Changsha is not a tourist destination but it was Tim’s brother Jamie whom we paid a visit. It felt a bit weird to be back in a developed city, almost like we were cheating on the idea of backpacking! The city of Changsha appeared to be very modern with a lot of smog, plenty of universities and country’s biggest fireworks factories, which greatness can be witnessed on Saturday nights when a firework show is on for everyone to enjoy. But of course we did not plan to spent the whole month we had in Changha and after few days of our arrival we were ready to set off together on our first trip to Tianmen Mountain National Forest Park and Zhangjiajie National Park.
Tianmen Mountain sits above the city of Zhangjiajie with its highest peak at just over 1500 meters. The mountain is named after the massive cave half way up the mountain that looks like a gate to the heaven, hence, the name Heavenly Gate Mountain. Prices for accessing this national park are heavenly high too, so if you are on a tight budget be aware!
In order to get to the heavens gate a rather hell like ride along 7.2 km cable car is required and believe me it does make the hair on your arms stand up. The Chinese have claimed it to be the longest cable car across high mountains in the world, which may be the truth or it may as well be the longest cable car across high mountains in the world, in China. Regardless of that the views are spectacular, if you can actually be brave enough to look down.
Once you get over your fear of hight another scary adventure awaits in front of you, a Walk of Faith, a glass path sitting on the edge of the cliff. Boys chickened out much more than I and if anything I found Chinese tourist cramping in one spot taking endless photos much more scarier than the walk itself.
Another cable car ride away is Heavenly Temple, a 500-year-old Buddhist temple nestled in the mountain. One of the most important temples in the area, the grounds were surprisingly empty and made a nice stop to relax and wander around. Not very often you get the whole temple to yourself!
And as we were thinking that the heart stopping mountain transportation is all behind us, we had to jump on a bus that joined a road with 99 bends ascending to the top of the mountain and the Tianmen cave. Then the cave itself was only 999 steps up away…
Once we were done with the heavens Zhangjiajie National Park was our next stop. Only an hour away on a bus from Tianmen Mountain National Forest Park, the park has been marked as AAAAA attraction and being the part of Wulingyuan Scenic Area is recognized as a UNESCO World Heritage Site. Zhangjiajie’s popularity became even bigger with tourist after 2012 when Chinese declared that the park was an inspiration behind the movie Avatar and the tacky photographs with the Avatar creatures photo-shoped can be taken by the main view points. Sad I know but local tourists seem to like it.

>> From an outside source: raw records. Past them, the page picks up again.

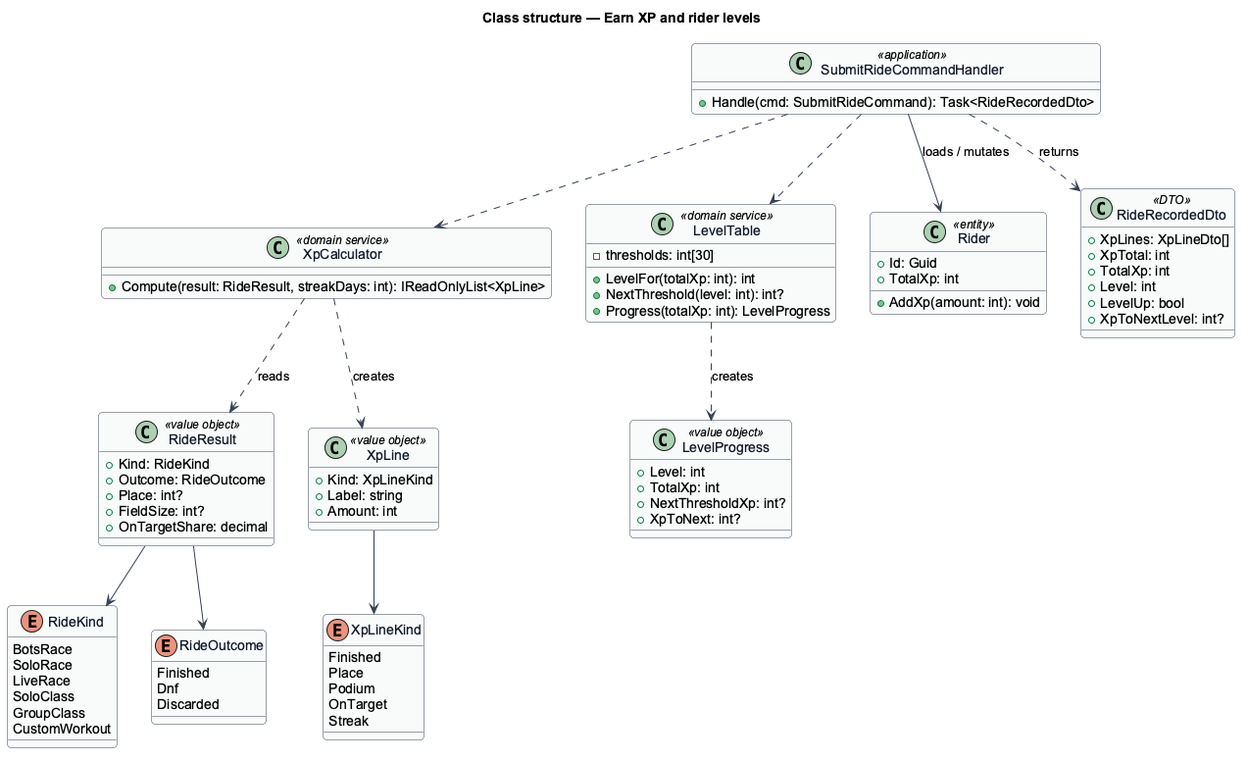
Earlier version of the PlantUML export docs/detailed-designs/progression/earn-xp-and-rider-levels/diagrams/class-structure.png (QuinntyneBrown/ride-one).
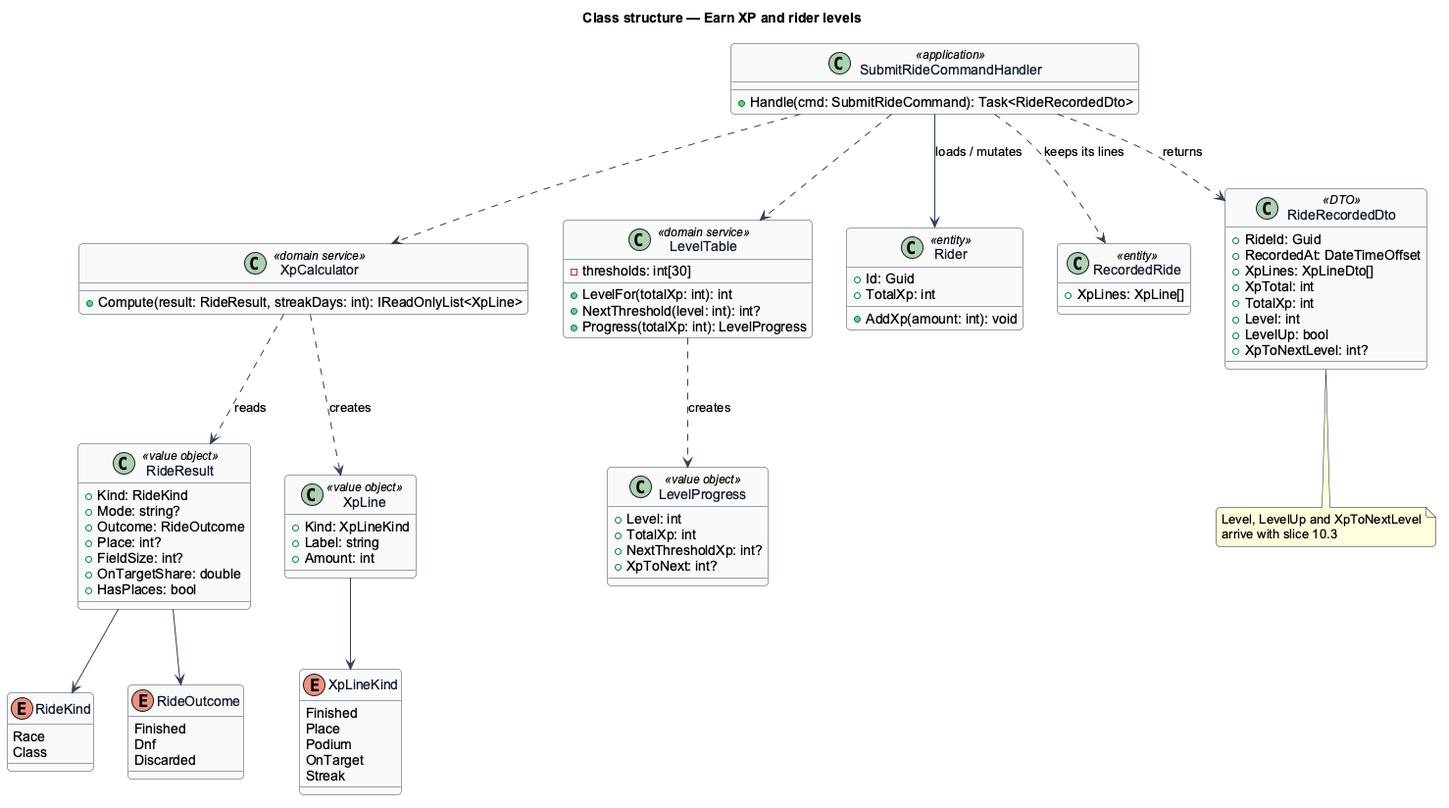
The same file after the commit.

Commit message:
Align the XP design with the ride model slice 10.1 built

The edit, as a diff of the source:
```diff
@@ -11,12 +11,8 @@
 }
 title Class structure — Earn XP and rider levels
 enum RideKind {
-  BotsRace
-  SoloRace
-  LiveRace
-  SoloClass
-  GroupClass
-  CustomWorkout
+  Race
+  Class
 }
 enum RideOutcome {
   Finished
@@ -25,10 +21,12 @@
 }
 class RideResult <<value object>> {
   +Kind: RideKind
+  +Mode: string?
   +Outcome: RideOutcome
   +Place: int?
   +FieldSize: int?
-  +OnTargetShare: decimal
+  +OnTargetShare: double
+  +HasPlaces: bool
 }
 enum XpLineKind {
   Finished
@@ -65,7 +63,12 @@
 class SubmitRideCommandHandler <<application>> {
   +Handle(cmd: SubmitRideCommand): Task<RideRecordedDto>
 }
+class RecordedRide <<entity>> {
+  +XpLines: XpLine[]
+}
 class RideRecordedDto <<DTO>> {
+  +RideId: Guid
+  +RecordedAt: DateTimeOffset
   +XpLines: XpLineDto[]
   +XpTotal: int
   +TotalXp: int
@@ -83,4 +86,6 @@
 SubmitRideCommandHandler ..> LevelTable
 SubmitRideCommandHandler --> Rider : loads / mutates
 SubmitRideCommandHandler ..> RideRecordedDto : returns
+SubmitRideCommandHandler ..> RecordedRide : keeps its lines
+note bottom of RideRecordedDto : Level, LevelUp and XpToNextLevel\narrive with slice 10.3
 @enduml
```
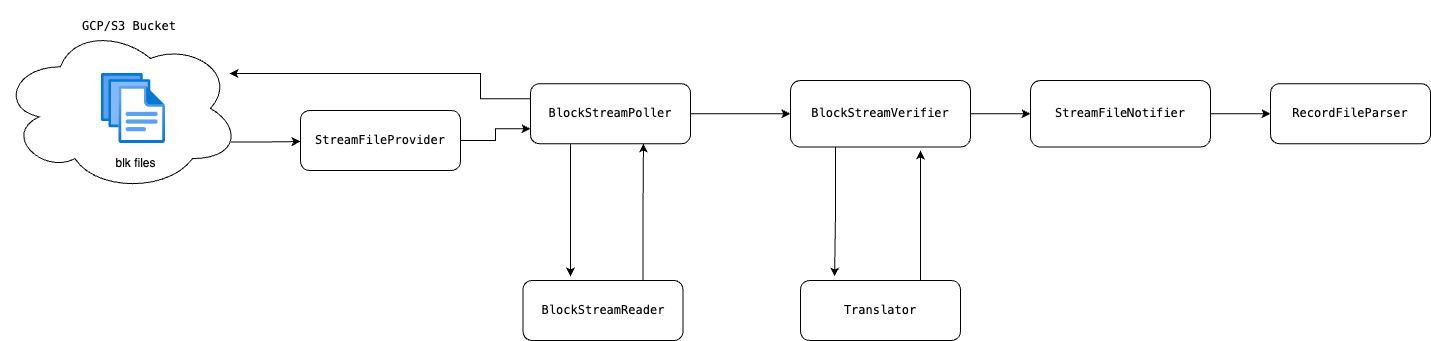
Before: docs/design/images/blockstream.png, a diagram exported from draw.io (hashgraph/hedera-mirror-node). Source tidied: cells renumbered, new cells last; positions are measured from the earlier drawing's top-left corner, leaving out a move shared by most shapes.
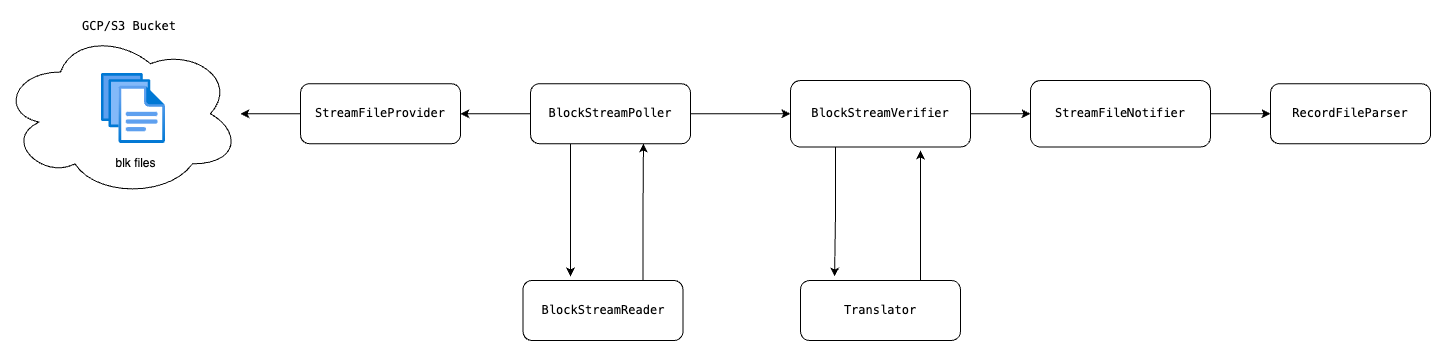
Above is the later version.

Commit message:
Updates per feedback and mapping fixes

Diff of the diagram source:
```diff
@@ -8,24 +8,14 @@
     <mxCell id="3" style="edgeStyle=orthogonalEdgeStyle;rounded=0;jettySize=auto;html=1;exitX=0.25;exitY=1;exitDx=0;exitDy=0;entryX=0.297;entryY=-0.067;entryDx=0;entryDy=0;entryPerimeter=0;strokeColor=#000000;" parent="1" edge="1" source="5" target="14">
       <mxGeometry relative="1" as="geometry" />
     </mxCell>
-    <mxCell id="4" style="edgeStyle=orthogonalEdgeStyle;rounded=0;jettySize=auto;html=1;exitX=0;exitY=0.25;exitDx=0;exitDy=0;" parent="1" edge="1" source="5" target="7">
-      <mxGeometry relative="1" as="geometry">
-        <Array as="points">
-          <mxPoint x="480" y="98" />
-          <mxPoint x="480" y="73" />
-        </Array>
-      </mxGeometry>
-    </mxCell>
+    <mxCell id="23" style="edgeStyle=orthogonalEdgeStyle;rounded=0;jettySize=auto;html=1;" parent="1" edge="1" source="5" target="20">
+      <mxGeometry relative="1" as="geometry" />
+    </mxCell>
     <mxCell id="5" value="&lt;pre&gt;&lt;span style=&quot;font-variant-ligatures: none; text-align: left; white-space-collapse: preserve; background-color: rgb(255, 255, 255);&quot;&gt;&lt;font style=&quot;&quot; face=&quot;monospace&quot;&gt;BlockStreamPoller&lt;/font&gt;&lt;/span&gt;&lt;/pre&gt;" style="rounded=1;whiteSpace=wrap;html=1;fillColor=#FFFFFF;strokeColor=#000000;" parent="1" vertex="1">
       <mxGeometry x="530" y="83.2" width="160" height="60" as="geometry" />
     </mxCell>
-    <mxCell id="6" style="edgeStyle=orthogonalEdgeStyle;rounded=0;jettySize=auto;html=1;exitX=0.96;exitY=0.7;exitDx=0;exitDy=0;exitPerimeter=0;" parent="1" edge="1" source="7">
-      <mxGeometry relative="1" as="geometry">
-        <mxPoint x="300" y="141" as="targetPoint" />
-      </mxGeometry>
-    </mxCell>
     <mxCell id="7" value="&lt;pre&gt;&lt;br&gt;&lt;/pre&gt;" style="ellipse;shape=cloud;whiteSpace=wrap;html=1;fillColor=#FFFFFF;strokeColor=#000000;" parent="1" vertex="1">
-      <mxGeometry y="24.5" width="240" height="167" as="geometry" />
+      <mxGeometry y="29.8" width="240" height="167" as="geometry" />
     </mxCell>
     <mxCell id="8" style="edgeStyle=orthogonalEdgeStyle;rounded=0;jettySize=auto;html=1;entryX=0;entryY=0.5;entryDx=0;entryDy=0;" parent="1" edge="1" source="9" target="22">
       <mxGeometry relative="1" as="geometry" />
@@ -62,11 +52,11 @@
     <mxCell id="18" style="edgeStyle=orthogonalEdgeStyle;rounded=0;jettySize=auto;html=1;exitX=0.25;exitY=1;exitDx=0;exitDy=0;entryX=0.213;entryY=-0.067;entryDx=0;entryDy=0;entryPerimeter=0;strokeColor=#000000;" parent="1" edge="1" source="9" target="17">
       <mxGeometry relative="1" as="geometry" />
     </mxCell>
-    <mxCell id="19" style="edgeStyle=orthogonalEdgeStyle;rounded=0;jettySize=auto;html=1;exitX=1;exitY=0.5;exitDx=0;exitDy=0;entryX=0;entryY=0.75;entryDx=0;entryDy=0;" parent="1" edge="1" source="20" target="5">
-      <mxGeometry relative="1" as="geometry" />
-    </mxCell>
+    <mxCell id="24" style="edgeStyle=orthogonalEdgeStyle;rounded=0;jettySize=auto;html=1;" parent="1" edge="1" source="20" target="7">
+      <mxGeometry relative="1" as="geometry" />
+    </mxCell>
     <mxCell id="20" value="&lt;pre&gt;&lt;span style=&quot;font-variant-ligatures: none; text-align: left; white-space-collapse: preserve; background-color: rgb(255, 255, 255);&quot;&gt;&lt;font style=&quot;&quot; face=&quot;monospace&quot;&gt;StreamFileProvider&lt;/font&gt;&lt;/span&gt;&lt;/pre&gt;" style="rounded=1;whiteSpace=wrap;html=1;fillColor=#FFFFFF;strokeColor=#000000;" parent="1" vertex="1">
-      <mxGeometry x="300" y="110" width="160" height="60" as="geometry" />
+      <mxGeometry x="300" y="83.2" width="160" height="60" as="geometry" />
     </mxCell>
     <mxCell id="21" style="edgeStyle=orthogonalEdgeStyle;rounded=0;jettySize=auto;html=1;exitX=1;exitY=0.5;exitDx=0;exitDy=0;entryX=0;entryY=0.5;entryDx=0;entryDy=0;" parent="1" edge="1" source="22" target="10">
       <mxGeometry relative="1" as="geometry" />
```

The transport within the park is via buses and thankfully this is included in the ticket price. We spent the night in a hostel on the parks grounds, so that we could make the most of the two days we had left.
The weather seemed to work in our favour too and the cooler mountain air felt much refreshing. Starting our walks early in the morning meant that we avoided the heat of the midday sun but also the sites we wanted to see were likely to be less crowded.
The fog hovering over the giant rocks rising from deep valleys making the photo opportunities not so great, but with a bit of imagination I could see how fabulous this place must look like with a better visibility. Or maybe the fog made it look more mystical, hence the idea for Avatar?!